* Provided records

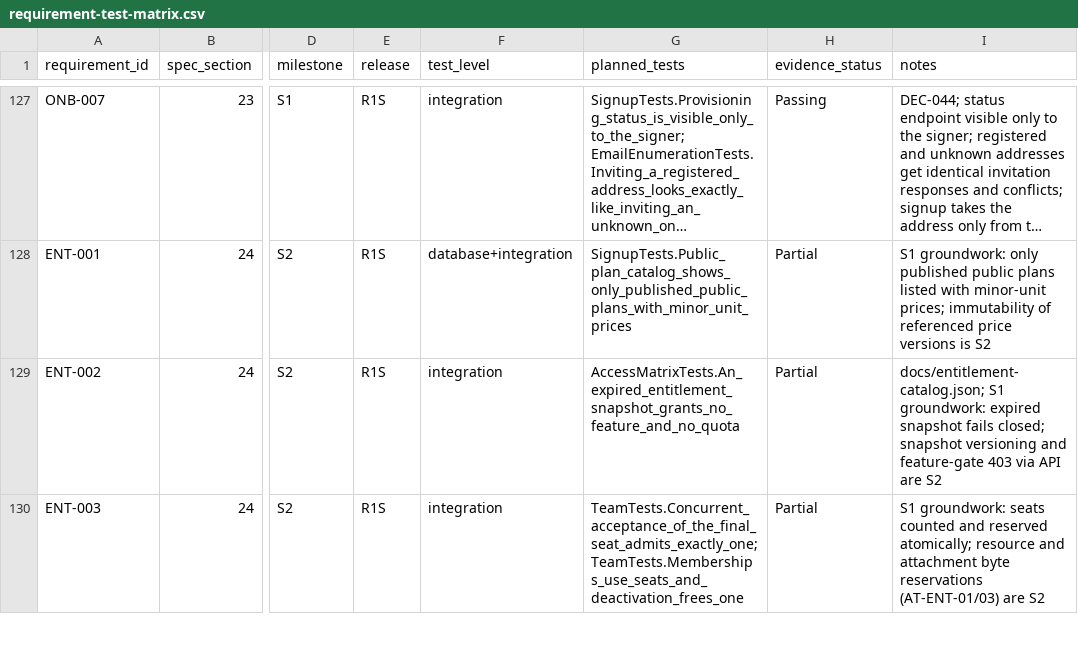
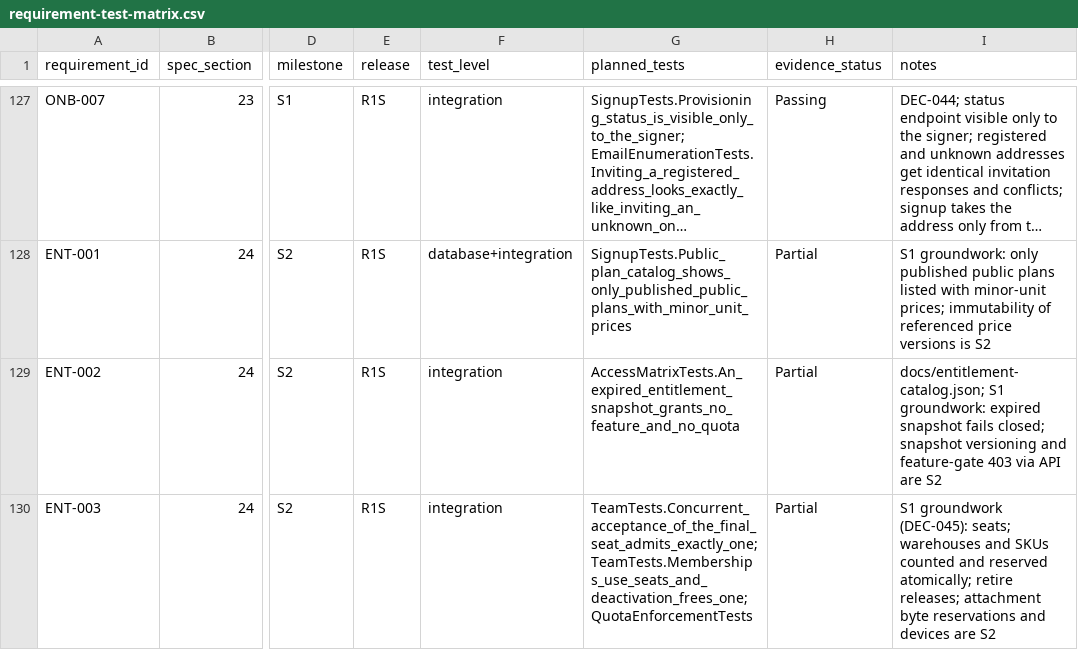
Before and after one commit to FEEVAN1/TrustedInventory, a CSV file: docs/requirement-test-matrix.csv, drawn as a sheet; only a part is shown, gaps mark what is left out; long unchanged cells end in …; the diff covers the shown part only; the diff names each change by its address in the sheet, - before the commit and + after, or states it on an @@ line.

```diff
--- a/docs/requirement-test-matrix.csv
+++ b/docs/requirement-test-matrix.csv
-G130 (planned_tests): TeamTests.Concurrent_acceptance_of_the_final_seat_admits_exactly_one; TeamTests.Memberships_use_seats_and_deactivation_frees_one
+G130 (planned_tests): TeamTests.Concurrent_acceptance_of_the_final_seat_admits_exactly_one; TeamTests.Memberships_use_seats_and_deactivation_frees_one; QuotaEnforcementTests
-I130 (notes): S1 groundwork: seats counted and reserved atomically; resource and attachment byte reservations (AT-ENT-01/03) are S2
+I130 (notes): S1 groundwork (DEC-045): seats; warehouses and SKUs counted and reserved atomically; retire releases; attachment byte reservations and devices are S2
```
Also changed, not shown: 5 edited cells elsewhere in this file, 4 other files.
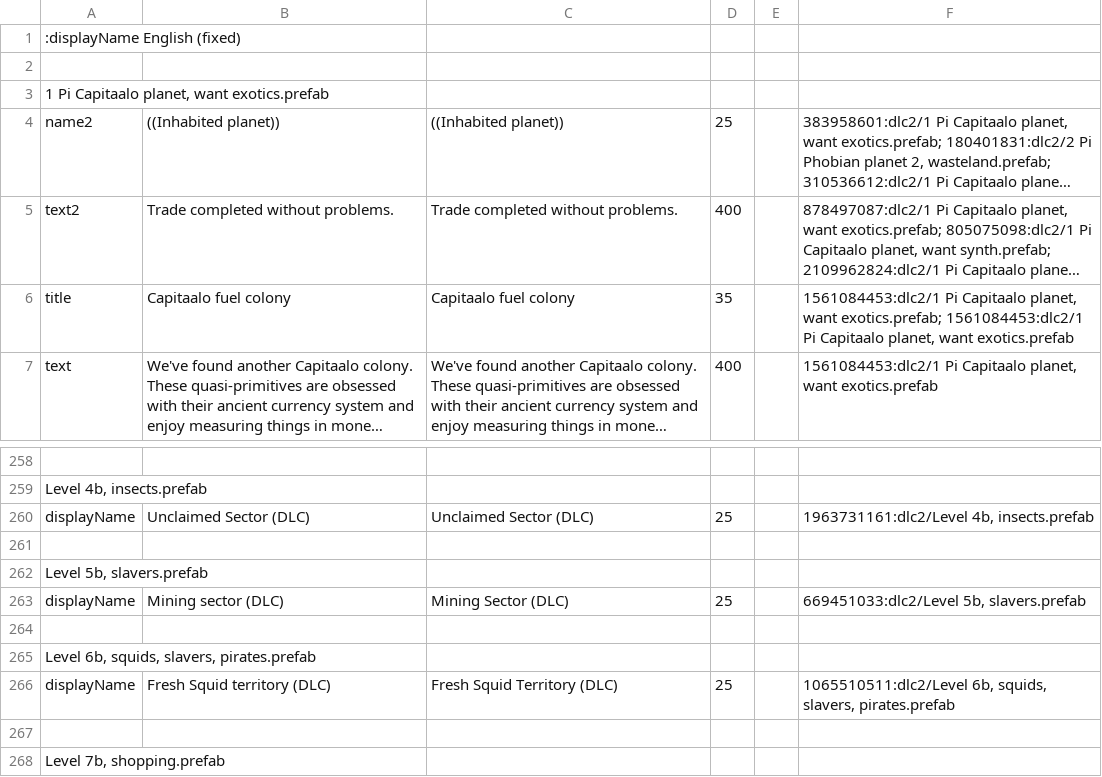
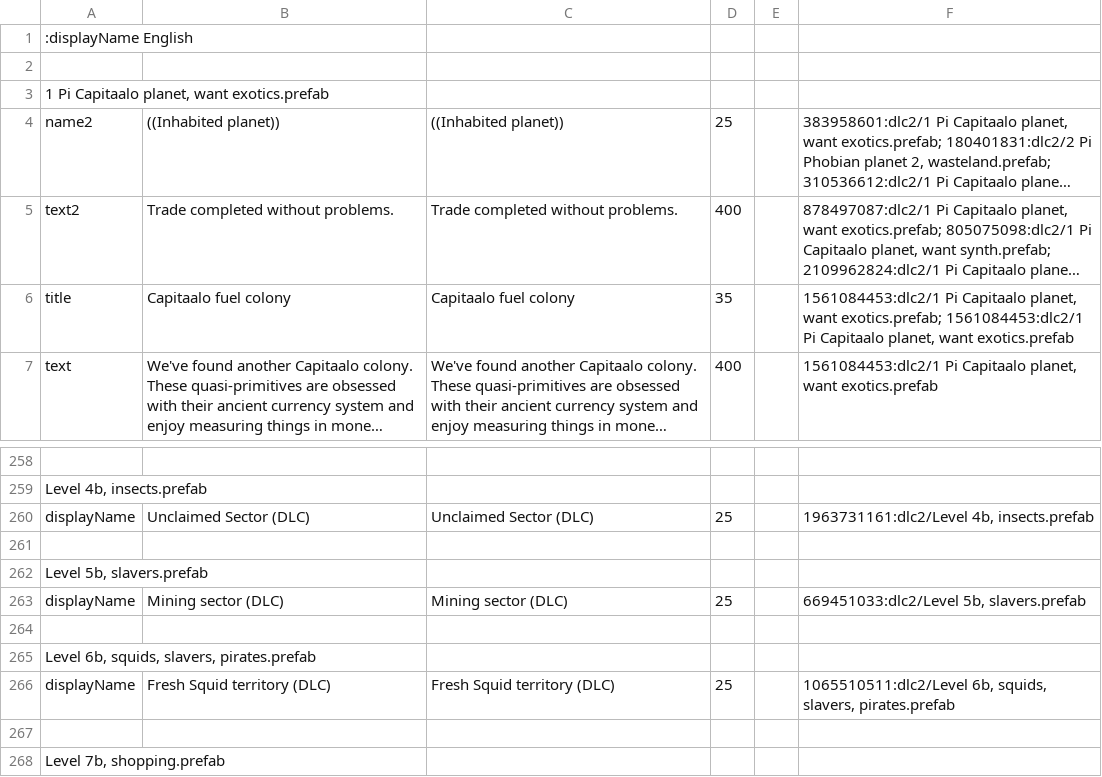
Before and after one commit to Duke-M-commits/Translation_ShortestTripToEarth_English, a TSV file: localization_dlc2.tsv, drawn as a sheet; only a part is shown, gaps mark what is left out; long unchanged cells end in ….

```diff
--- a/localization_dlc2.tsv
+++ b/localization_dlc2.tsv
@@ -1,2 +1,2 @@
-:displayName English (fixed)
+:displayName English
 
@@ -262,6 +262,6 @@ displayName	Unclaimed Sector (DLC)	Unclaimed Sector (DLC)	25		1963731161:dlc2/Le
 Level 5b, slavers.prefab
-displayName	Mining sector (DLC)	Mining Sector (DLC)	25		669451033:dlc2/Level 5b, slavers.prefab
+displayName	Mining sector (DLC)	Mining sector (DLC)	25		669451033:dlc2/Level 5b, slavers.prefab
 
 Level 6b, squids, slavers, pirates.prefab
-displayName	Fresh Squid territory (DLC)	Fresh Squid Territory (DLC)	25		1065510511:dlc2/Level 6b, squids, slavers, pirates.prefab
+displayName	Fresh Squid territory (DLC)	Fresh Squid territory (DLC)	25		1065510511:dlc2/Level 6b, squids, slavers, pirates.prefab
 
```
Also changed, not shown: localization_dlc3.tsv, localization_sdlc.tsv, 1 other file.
--
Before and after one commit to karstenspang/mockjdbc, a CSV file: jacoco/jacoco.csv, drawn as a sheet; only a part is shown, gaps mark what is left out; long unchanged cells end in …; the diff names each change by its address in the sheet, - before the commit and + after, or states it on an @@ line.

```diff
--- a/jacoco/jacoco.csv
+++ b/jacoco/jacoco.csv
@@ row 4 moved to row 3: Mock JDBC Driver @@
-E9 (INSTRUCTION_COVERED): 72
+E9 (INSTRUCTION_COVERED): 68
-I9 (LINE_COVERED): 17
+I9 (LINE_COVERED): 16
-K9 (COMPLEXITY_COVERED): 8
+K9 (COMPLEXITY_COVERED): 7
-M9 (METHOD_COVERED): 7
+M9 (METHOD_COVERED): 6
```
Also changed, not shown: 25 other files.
...
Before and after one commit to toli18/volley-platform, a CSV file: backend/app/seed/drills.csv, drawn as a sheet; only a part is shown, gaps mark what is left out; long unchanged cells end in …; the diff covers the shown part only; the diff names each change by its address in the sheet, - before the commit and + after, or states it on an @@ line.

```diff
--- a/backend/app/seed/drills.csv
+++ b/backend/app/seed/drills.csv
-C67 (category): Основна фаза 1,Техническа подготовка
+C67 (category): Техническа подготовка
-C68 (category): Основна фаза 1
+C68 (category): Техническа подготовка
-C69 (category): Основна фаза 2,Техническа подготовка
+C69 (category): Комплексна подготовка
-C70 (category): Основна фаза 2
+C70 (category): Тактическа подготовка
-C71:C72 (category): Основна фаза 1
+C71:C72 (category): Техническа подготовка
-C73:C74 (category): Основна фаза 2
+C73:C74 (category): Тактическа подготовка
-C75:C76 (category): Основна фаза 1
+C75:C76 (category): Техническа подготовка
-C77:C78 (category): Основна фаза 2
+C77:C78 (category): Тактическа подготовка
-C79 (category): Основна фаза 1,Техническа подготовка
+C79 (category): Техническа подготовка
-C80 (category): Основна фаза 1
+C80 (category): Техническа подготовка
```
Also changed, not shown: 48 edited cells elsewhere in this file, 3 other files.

* What the task requires
Using the listing, copy every line where the word "prefab" shows up.

* Answer box
 Level 5b, slavers.prefab
-displayName	Mining sector (DLC)	Mining Sector (DLC)	25		669451033:dlc2/Level 5b, slavers.prefab
+displayName	Mining sector (DLC)	Mining sector (DLC)	25		669451033:dlc2/Level 5b, slavers.prefab
 Level 6b, squids, slavers, pirates.prefab
-displayName	Fresh Squid territory (DLC)	Fresh Squid Territory (DLC)	25		1065510511:dlc2/Level 6b, squids, slavers, pirates.prefab
+displayName	Fresh Squid territory (DLC)	Fresh Squid territory (DLC)	25		1065510511:dlc2/Level 6b, squids, slavers, pirates.prefab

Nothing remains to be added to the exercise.